    Today most bases are actually made from cp soap with additives to make it clear and pourable. Back several years ago most m&p was synthetic and the ultra-clear m&p's are still usually synthetic. There are many m&p bases available, including Goat Milk, Shea Butter, Honey, etc. A few folks make their own base but it is not cost-effective nor works as well as the manufactured bases. The big boys just know how to make it well. What is fun is you buy the base color it, fragrance it and pour. Although there is a learning curve like everything else. My daughter created beautiful m&p and I am horrible working with it.

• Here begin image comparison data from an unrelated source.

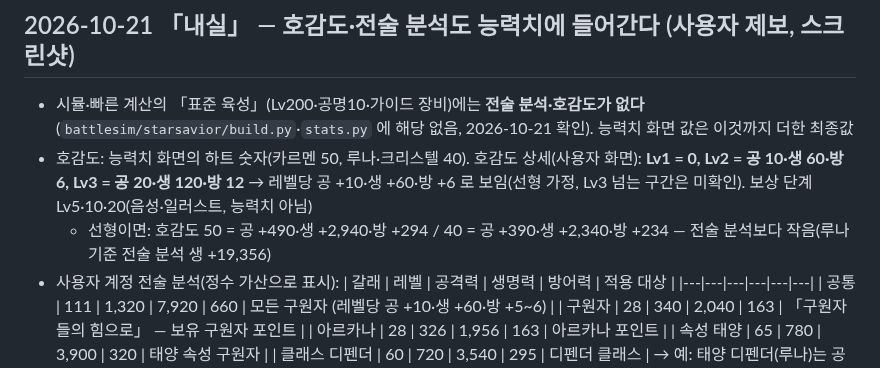
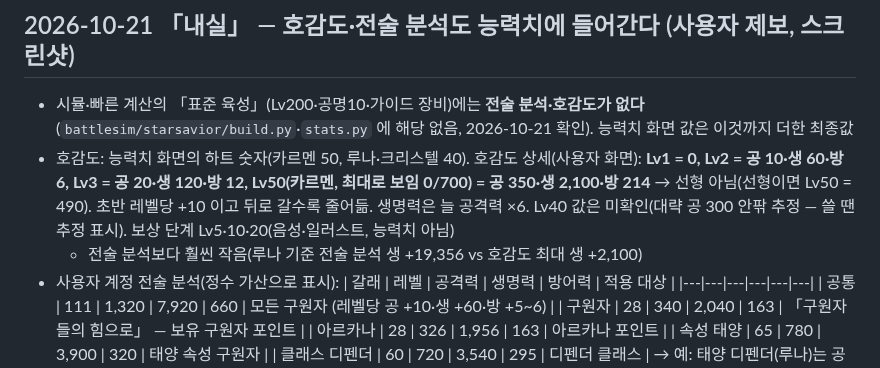
Before and after one commit to QooReche/starsavior-party-navigator, a Markdown page: docs/ingame_samples.md, the part around the change. Drawn GitHub-style.

Commit message:
docs: 호감도 Lv50 능력치 — 선형 아님으로 정정
Co-Authored-By: Claude Opus 5.5 <noreply@anthropic.com>

```diff
--- a/docs/ingame_samples.md
+++ b/docs/ingame_samples.md
@@ -59,8 +59,8 @@
 
 ## 2026-10-21 「내실」 — 호감도·전술 분석도 능력치에 들어간다 (사용자 제보, 스크린샷)
 - 시뮬·빠른 계산의 「표준 육성」(Lv200·공명10·가이드 장비)에는 **전술 분석·호감도가 없다**(`battlesim/starsavior/build.py`·`stats.py` 에 해당 없음, 2026-10-21 확인). 능력치 화면 값은 이것까지 더한 최종값
-- 호감도: 능력치 화면의 하트 숫자(카르멘 50, 루나·크리스텔 40). 호감도 상세(사용자 화면): **Lv1 = 0, Lv2 = 공 10·생 60·방 6, Lv3 = 공 20·생 120·방 12** → 레벨당 공 +10·생 +60·방 +6 로 보임(선형 가정, Lv3 넘는 구간은 미확인). 보상 단계 Lv5·10·20(음성·일러스트, 능력치 아님)
-  - 선형이면: 호감도 50 = 공 +490·생 +2,940·방 +294 / 40 = 공 +390·생 +2,340·방 +234 — 전술 분석보다 작음(루나 기준 전술 분석 생 +19,356)
+- 호감도: 능력치 화면의 하트 숫자(카르멘 50, 루나·크리스텔 40). 호감도 상세(사용자 화면): **Lv1 = 0, Lv2 = 공 10·생 60·방 6, Lv3 = 공 20·생 120·방 12, Lv50(카르멘, 최대로 보임 0/700) = 공 350·생 2,100·방 214** → 선형 아님(선형이면 Lv50 = 490). 초반 레벨당 +10 이고 뒤로 갈수록 줄어듦. 생명력은 늘 공격력 ×6. Lv40 값은 미확인(대략 공 300 안팎 추정 — 쓸 땐 추정 표시). 보상 단계 Lv5·10·20(음성·일러스트, 능력치 아님)
+  - 전술 분석보다 훨씬 작음(루나 기준 전술 분석 생 +19,356 vs 호감도 최대 생 +2,100)
 - 사용자 계정 전술 분석(정수 가산으로 표시):
   | 갈래 | 레벨 | 공격력 | 생명력 | 방어력 | 적용 대상 |
   |---|---|---|---|---|---|
```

    There is nothing wrong with m&p and we always preferred the synthetic m&p bases for children's soap because it was a bit gentler than cp.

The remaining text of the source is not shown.